*Task*
Return every line below as is, leaving out the pictures.

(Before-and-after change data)
= = = = = = =
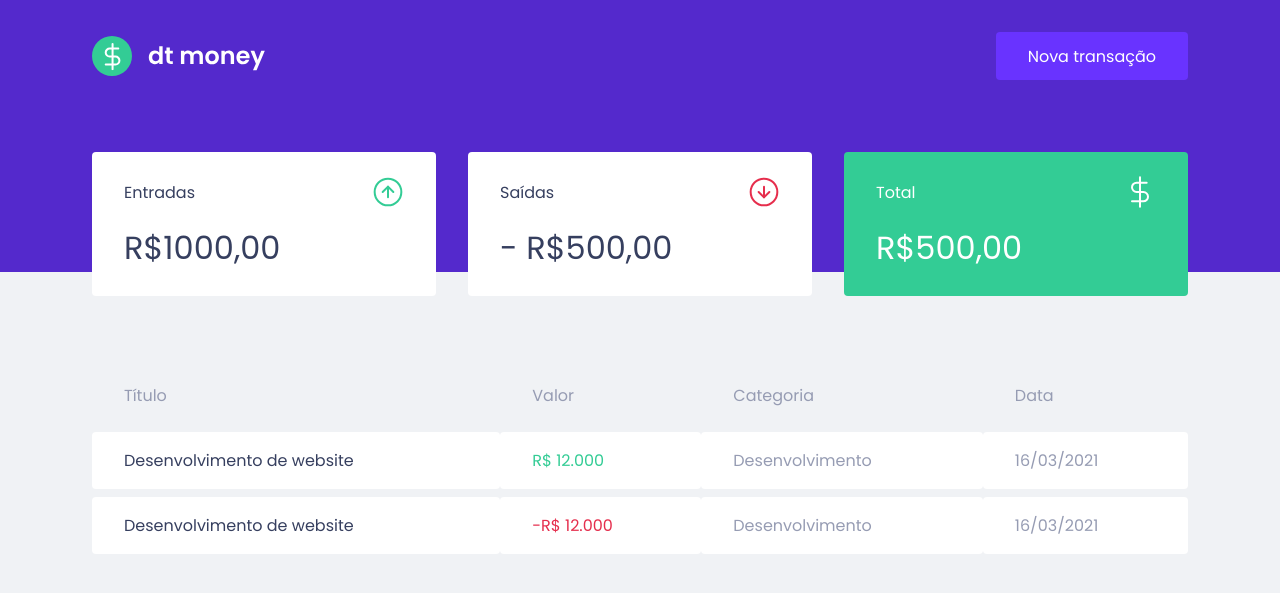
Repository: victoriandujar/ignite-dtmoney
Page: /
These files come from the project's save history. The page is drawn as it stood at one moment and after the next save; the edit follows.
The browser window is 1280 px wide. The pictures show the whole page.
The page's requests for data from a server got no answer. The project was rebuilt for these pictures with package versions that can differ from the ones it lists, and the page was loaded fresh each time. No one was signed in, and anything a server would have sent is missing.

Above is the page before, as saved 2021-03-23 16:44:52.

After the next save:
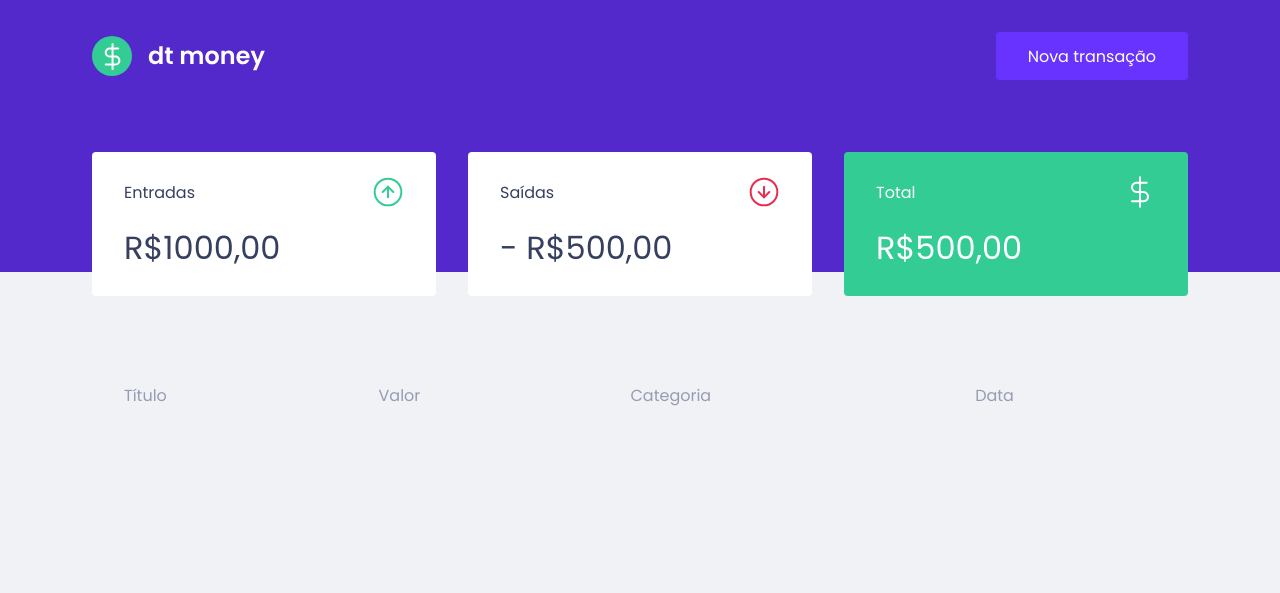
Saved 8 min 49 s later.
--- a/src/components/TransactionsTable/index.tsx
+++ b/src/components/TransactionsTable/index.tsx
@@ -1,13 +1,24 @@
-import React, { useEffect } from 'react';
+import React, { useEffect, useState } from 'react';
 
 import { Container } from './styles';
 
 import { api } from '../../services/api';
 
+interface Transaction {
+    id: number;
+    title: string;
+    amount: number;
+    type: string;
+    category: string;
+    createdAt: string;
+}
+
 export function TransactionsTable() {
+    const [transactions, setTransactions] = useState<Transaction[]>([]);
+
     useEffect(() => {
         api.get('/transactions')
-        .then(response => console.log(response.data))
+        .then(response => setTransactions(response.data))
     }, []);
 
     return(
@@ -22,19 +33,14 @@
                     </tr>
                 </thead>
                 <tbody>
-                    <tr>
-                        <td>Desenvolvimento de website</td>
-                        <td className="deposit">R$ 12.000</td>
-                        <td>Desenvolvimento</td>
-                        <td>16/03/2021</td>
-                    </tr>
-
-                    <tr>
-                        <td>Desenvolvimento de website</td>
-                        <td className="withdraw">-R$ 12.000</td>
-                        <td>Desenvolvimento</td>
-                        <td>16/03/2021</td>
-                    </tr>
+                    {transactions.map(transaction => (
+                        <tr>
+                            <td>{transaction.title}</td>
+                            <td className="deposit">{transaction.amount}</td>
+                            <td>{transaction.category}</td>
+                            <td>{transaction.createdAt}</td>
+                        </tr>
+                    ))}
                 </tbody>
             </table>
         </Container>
= = = = = = =
*Task response*
Repository: victoriandujar/ignite-dtmoney
Page: /
These files come from the project's save history. The page is drawn as it stood at one moment and after the next save; the edit follows.
The browser window is 1280 px wide. The pictures show the whole page.
The page's requests for data from a server got no answer. The project was rebuilt for these pictures with package versions that can differ from the ones it lists, and the page was loaded fresh each time. No one was signed in, and anything a server would have sent is missing.

Above is the page before, as saved 2021-03-23 16:44:52.

After the next save:
Saved 8 min 49 s later.
--- a/src/components/TransactionsTable/index.tsx
+++ b/src/components/TransactionsTable/index.tsx
@@ -1,13 +1,24 @@
-import React, { useEffect } from 'react';
+import React, { useEffect, useState } from 'react';
 
 import { Container } from './styles';
 
 import { api } from '../../services/api';
 
+interface Transaction {
+    id: number;
+    title: string;
+    amount: number;
+    type: string;
+    category: string;
+    createdAt: string;
+}
+
 export function TransactionsTable() {
+    const [transactions, setTransactions] = useState<Transaction[]>([]);
+
     useEffect(() => {
         api.get('/transactions')
-        .then(response => console.log(response.data))
+        .then(response => setTransactions(response.data))
     }, []);
 
     return(
@@ -22,19 +33,14 @@
                     </tr>
                 </thead>
                 <tbody>
-                    <tr>
-                        <td>Desenvolvimento de website</td>
-                        <td className="deposit">R$ 12.000</td>
-                        <td>Desenvolvimento</td>
-                        <td>16/03/2021</td>
-                    </tr>
-
-                    <tr>
-                        <td>Desenvolvimento de website</td>
-                        <td className="withdraw">-R$ 12.000</td>
-                        <td>Desenvolvimento</td>
-                        <td>16/03/2021</td>
-                    </tr>
+                    {transactions.map(transaction => (
+                        <tr>
+                            <td>{transaction.title}</td>
+                            <td className="deposit">{transaction.amount}</td>
+                            <td>{transaction.category}</td>
+                            <td>{transaction.createdAt}</td>
+                        </tr>
+                    ))}
                 </tbody>
             </table>
         </Container>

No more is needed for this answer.